- _Exercise goal_
Look for "padding" in the listing below. Gather each line that contains it.

- _Provided records_

※

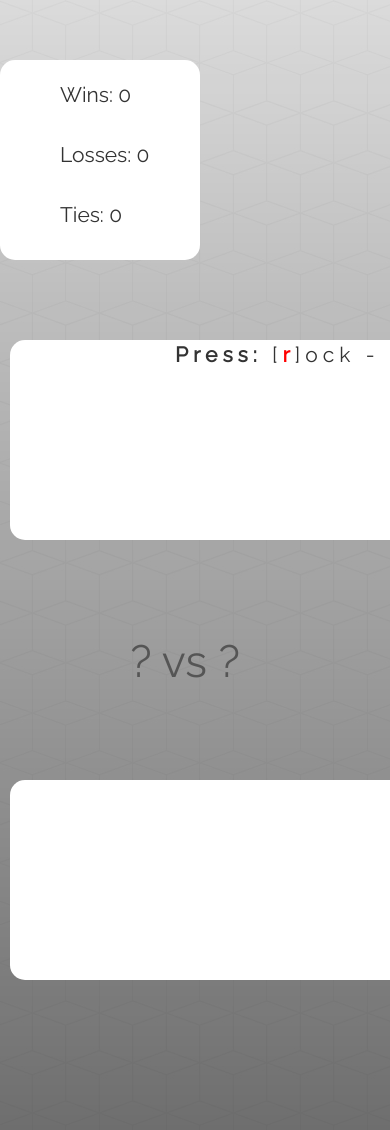
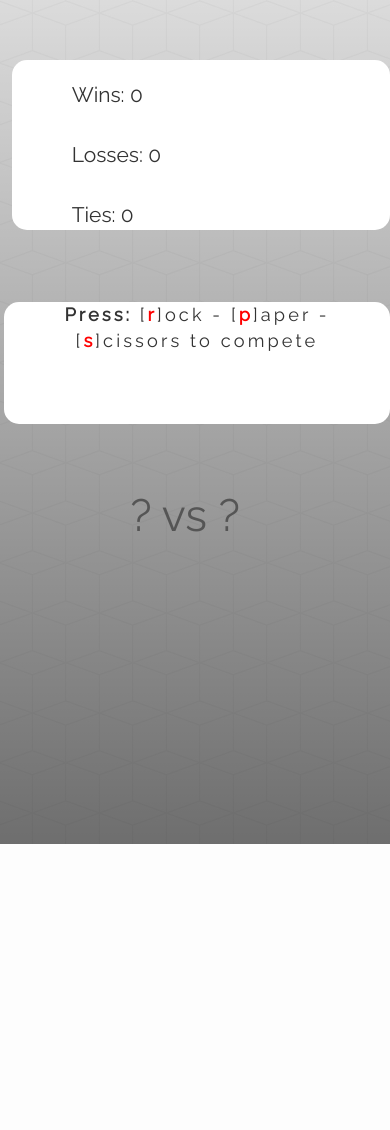
Before and after one commit to bklynate/rcb-rps, a PHP site: page / in a window 390 px wide; the page is wider, and only the part inside the window is pictured. After the commit the page ends 844 px from the top of that part, so only its background shows below. Run offline with PHP 8.4, Linux system fonts and the light colour scheme.

Commit message:
responsive fixes

```diff
--- a/assets/css/styles.css
+++ b/assets/css/styles.css
@@ -1,7 +1,6 @@
 body {
   font-family: Raleway, 'Helvetica Neue', Helvetica, sans-serif;
   background: linear-gradient(rgba(0, 0, 0, 0.1), rgba(0, 0, 0, 0.55)), url(../imgs/cubes.png);
-  margin-bottom: 150px;
 }
 
 html {
@@ -10,8 +9,10 @@ html {
 }
 
 #game {
-  margin-top: 150px;
+  margin-top: 120px;
   font-size: 3.9em;
+  margin: 0 auto;
+  margin-left: 50px;
 }
 
 #game, #scoreBox, #instructions {
@@ -23,22 +24,22 @@ html {
   margin-left: -20px;
 }
 
-#scoreBox, #instructions {
+#scoreBox {
   font-size: 1.5em;
-  width: 200px;
-  height: 200px;
   margin-top: 60px;
+  margin-left: 3%;
 }
 
 #instructions {
-  margin-left: 10px;
-  width: 950px;
+  margin-top: 60px;
+  margin-left: 1%;
 }
 
 #instructions > p {
-  margin-top: 80px;
-  margin-left: 150px;
-  letter-spacing: 5px;
+  margin-top: 72px;
+  letter-spacing: 3.1px;
+  padding-bottom: 70px;
+  font-size: 1.3em;
 }
 
 #attn {
@@ -50,23 +51,12 @@ html {
  padding-top: 20px;
 }
 
-#game {
-  width: 1150px;
-  height: 200px;
-}
-
-#match {
-  margin-top: 50px;
-  width: 30px;
-  height: 30px;
-  background-color: #fff
-}
 
 #fights > p {
-  padding-top: 90px;
-  height: 50px;
+  padding-top: 50px;
   color: #555;
   font-size: 45px;
+  padding-bottom: 30px;
 }
 
 #game > p {
@@ -74,4 +64,5 @@ html {
   color: #555;
   letter-spacing: 15px;
   font-weight: bold;
+  padding-bottom: 50px;
 }
--- a/rps.html
+++ b/rps.html
@@ -16,17 +16,16 @@
           <p>Losses: <span id="losses">0</span></p>
           <p>Ties: <span id="ties">0</span></p>
         </div>
-        <div class="col-md-7" id="instructions">
-          <p><strong>Press: </strong>[<span id="attn"><strong>r</strong></span>]ock  -  [<span id="attn"><strong>p</strong></span>]aper  -  [<span id="attn"><strong>s</strong></span>]cissors to compete</p>
+        <div class="col-md-8" id="instructions">
+          <p class="text-center"><strong>Press: </strong>[<span id="attn"><strong>r</strong></span>]ock  -  [<span id="attn"><strong>p</strong></span>]aper  -  [<span id="attn"><strong>s</strong></span>]cissors to compete</p>
         </div>
       </div>
-      <div class="container" id="gameContainer">
-        <div class="row">
-          <div class="col-md-12">
-            <div class="match text-center"><span id="fights"><p>? vs ?</p></span></div>
-            <div id="game" class="text-center">
-
-            </div>
+    </div>
+    <div class="container" id="gameContainer">
+      <div class="row">
+        <div class="col-md-12">
+          <div class="match text-center"><span id="fights"><p>? vs ?</p></span></div>
+          <div id="game" class="text-center">
           </div>
         </div>
       </div>
```
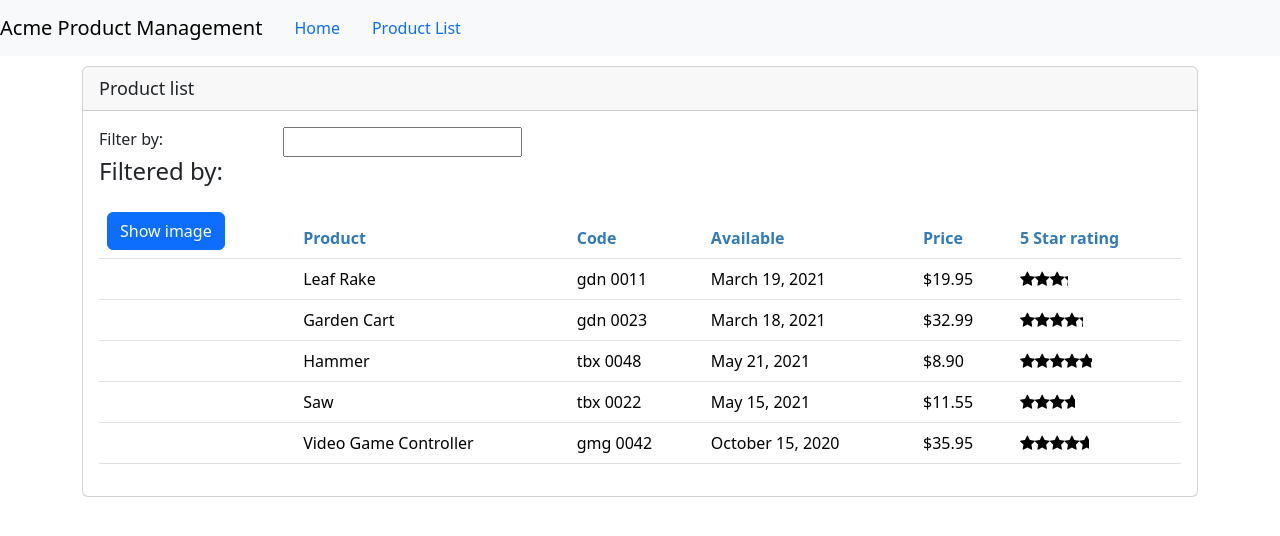
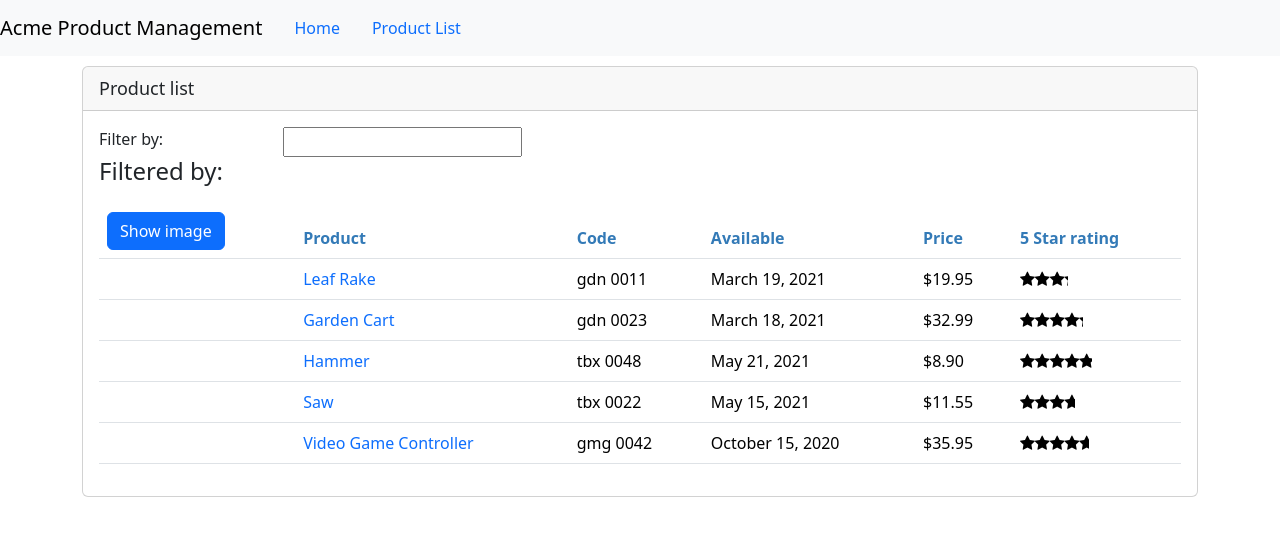
Before and after one commit to walteragile/ng-getting-started, an Angular app: page /products in a window 1280 px wide. Shown: the top 536 px of the page. Built offline with nearby package versions, Linux system fonts and the light colour scheme.

Commit message:
12a Passing parameters to a route

```diff
--- a/src/app/app.module.ts
+++ b/src/app/app.module.ts
@@ -26,6 +26,7 @@
     HttpClientModule,
     RouterModule.forRoot([
       { path: 'products', component: ProductListComponent },
+      { path: 'products/:id', component: ProductDetailComponent },
       { path: 'welcome', component: WelcomeComponent },
       { path: '', redirectTo: 'welcome', pathMatch: 'full' },
       { path: '**', redirectTo: 'welcome', pathMatch: 'full' },
--- a/src/app/products/product-detail/product-detail.component.ts
+++ b/src/app/products/product-detail/product-detail.component.ts
@@ -1,4 +1,5 @@
 import { Component, OnInit } from '@angular/core';
+import { ActivatedRoute } from '@angular/router';
 
 @Component({
   templateUrl: './product-detail.component.html',
@@ -7,9 +8,11 @@
 export class ProductDetailComponent implements OnInit {
   pageTitle = 'Product Detail';
 
-  constructor() { }
+  constructor(private route: ActivatedRoute) { }
 
   ngOnInit(): void {
+    const id = Number(this.route.snapshot.paramMap.get('id'));
+    this.pageTitle += `: ${id}`
   }
 
 }
--- a/src/app/products/product-list/product-list.component.html
+++ b/src/app/products/product-list/product-list.component.html
@@ -41,7 +41,11 @@
                                 [style.width.px]="imageWidth"
                                 [style.margin.px]="imageMargin">
                         </td>
-                        <td>{{product.productName}}</td>
+                        <td>
+                            <a [routerLink]="['/products', product.productId]">
+                                {{product.productName}}
+                            </a>
+                        </td>
                         <td>{{product.productCode | lowercase | convertToSpaces:'-' }}</td>
                         <td>{{product.releaseDate}}</td>
                         <td>{{product.price | currency:"USD":"symbol":"1.2-2" }}</td>
```
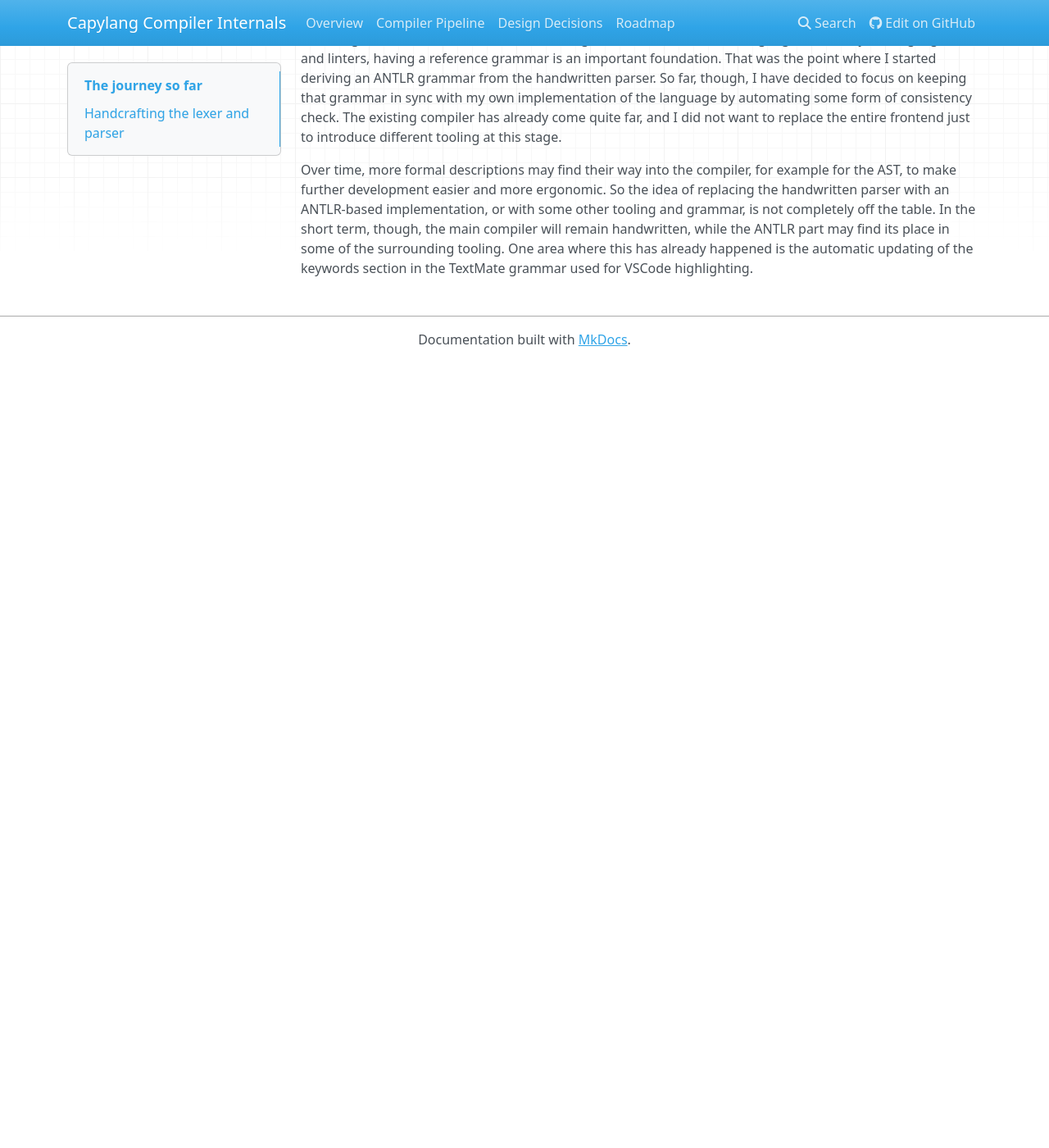
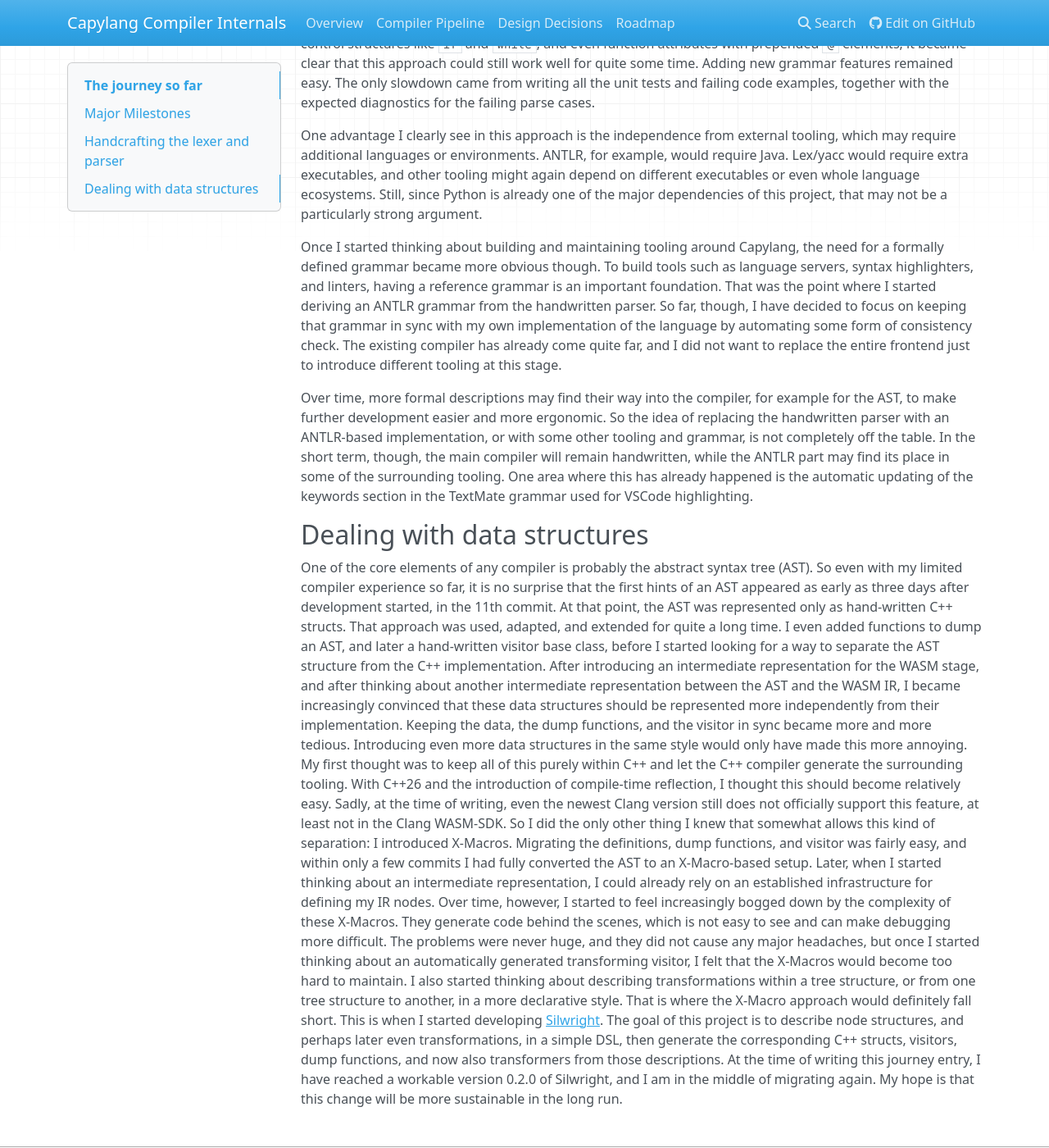
Before and after one commit to Jokymon/capylang, an MkDocs documentation site: the page built from doc/journey.md, in a window 1280 px wide and 1400 px high, scrolled down 602 px. Shown: the whole window at 82% size. Built offline with MkDocs 1.6.1, drawn with Linux system fonts in a browser that asks for light colours; nearby versions of some CDN libraries; before the commit the page ends 1044 px from its top, so only the background shows below that; some of the changed text lies outside the part shown.

Commit message:
Add journey entries for AST/LIR and milestones

```diff
--- a/doc/journey.md
+++ b/doc/journey.md
@@ -1,4 +1,16 @@
 # The journey so far
+
+## Major Milestones
+
+ * **17.06.2025** project initialisation
+ * **17.09.2025** adding dump functions for AST
+ * **08.10.2025** First version of a VSCode language support extension
+ * **02.12.2025** Introduce WASM IR to code generation
+ * **27.02.2026** explicit AST-visitor (used for type inference, later also semantic checks)
+ * **03.03.2026** introduction of ANF structure
+ * **07.05.2026** adding of X-Macros
+ * **21.05.2026** initial LIR, replacing ANF approach
+ * **22.05.2026** Add GitHub CI automation
 
 ## Handcrafting the lexer and parser
 
@@ -43,3 +55,48 @@
 handwritten, while the ANTLR part may find its place in some of the surrounding
 tooling. One area where this has already happened is the automatic updating of
 the keywords section in the TextMate grammar used for VSCode highlighting.
+
+## Dealing with data structures
+
+One of the core elements of any compiler is probably the abstract syntax tree
+(AST). So even with my limited compiler experience so far, it is no surprise
+that the first hints of an AST appeared as early as three days after development
+started, in the 11th commit.
+At that point, the AST was represented only as hand-written C++ structs. That
+approach was used, adapted, and extended for quite a long time. I even added
+functions to dump an AST, and later a hand-written visitor base class, before I
+started looking for a way to separate the AST structure from the C++
+implementation. After introducing an intermediate representation for the WASM
+stage, and after thinking about another intermediate representation between the
+AST and the WASM IR, I became increasingly convinced that these data structures
+should be represented more independently from their implementation. Keeping the
+data, the dump functions, and the visitor in sync became more and more tedious.
+Introducing even more data structures in the same style would only have made
+this more annoying.
+My first thought was to keep all of this purely within C++ and let the C++
+compiler generate the surrounding tooling. With C++26 and the introduction of
+compile-time reflection, I thought this should become relatively easy. Sadly, at
+the time of writing, even the newest Clang version still does not officially
+support this feature, at least not in the Clang WASM-SDK. So I did the only
+other thing I knew that somewhat allows this kind of separation: I introduced
+X-Macros.
+Migrating the definitions, dump functions, and visitor was fairly easy, and
+within only a few commits I had fully converted the AST to an X-Macro-based
+setup. Later, when I started thinking about an intermediate representation, I
+could already rely on an established infrastructure for defining my IR nodes.
+Over time, however, I started to feel increasingly bogged down by the complexity
+of these X-Macros. They generate code behind the scenes, which is not easy to
+see and can make debugging more difficult. The problems were never huge, and
+they did not cause any major headaches, but once I started thinking about an
+automatically generated transforming visitor, I felt that the X-Macros would
+become too hard to maintain. I also started thinking about describing
+transformations within a tree structure, or from one tree structure to another,
+in a more declarative style. That is where the X-Macro approach would definitely
+fall short. This is when I started developing
+[Silwright](https://pypi.org/project/silwright/). The goal of this project is to
+describe node structures, and perhaps later even transformations, in a simple
+DSL, then generate the corresponding C++ structs, visitors, dump functions, and
+now also transformers from those descriptions.
+At the time of writing this journey entry, I have reached a workable version
+0.2.0 of Silwright, and I am in the middle of migrating again. My hope is that
+this change will be more sustainable in the long run.
```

※

- _Exercise solution_
+  padding-bottom: 70px;
  padding-top: 20px;
-  padding-top: 90px;
+  padding-top: 50px;
+  padding-bottom: 30px;
+  padding-bottom: 50px;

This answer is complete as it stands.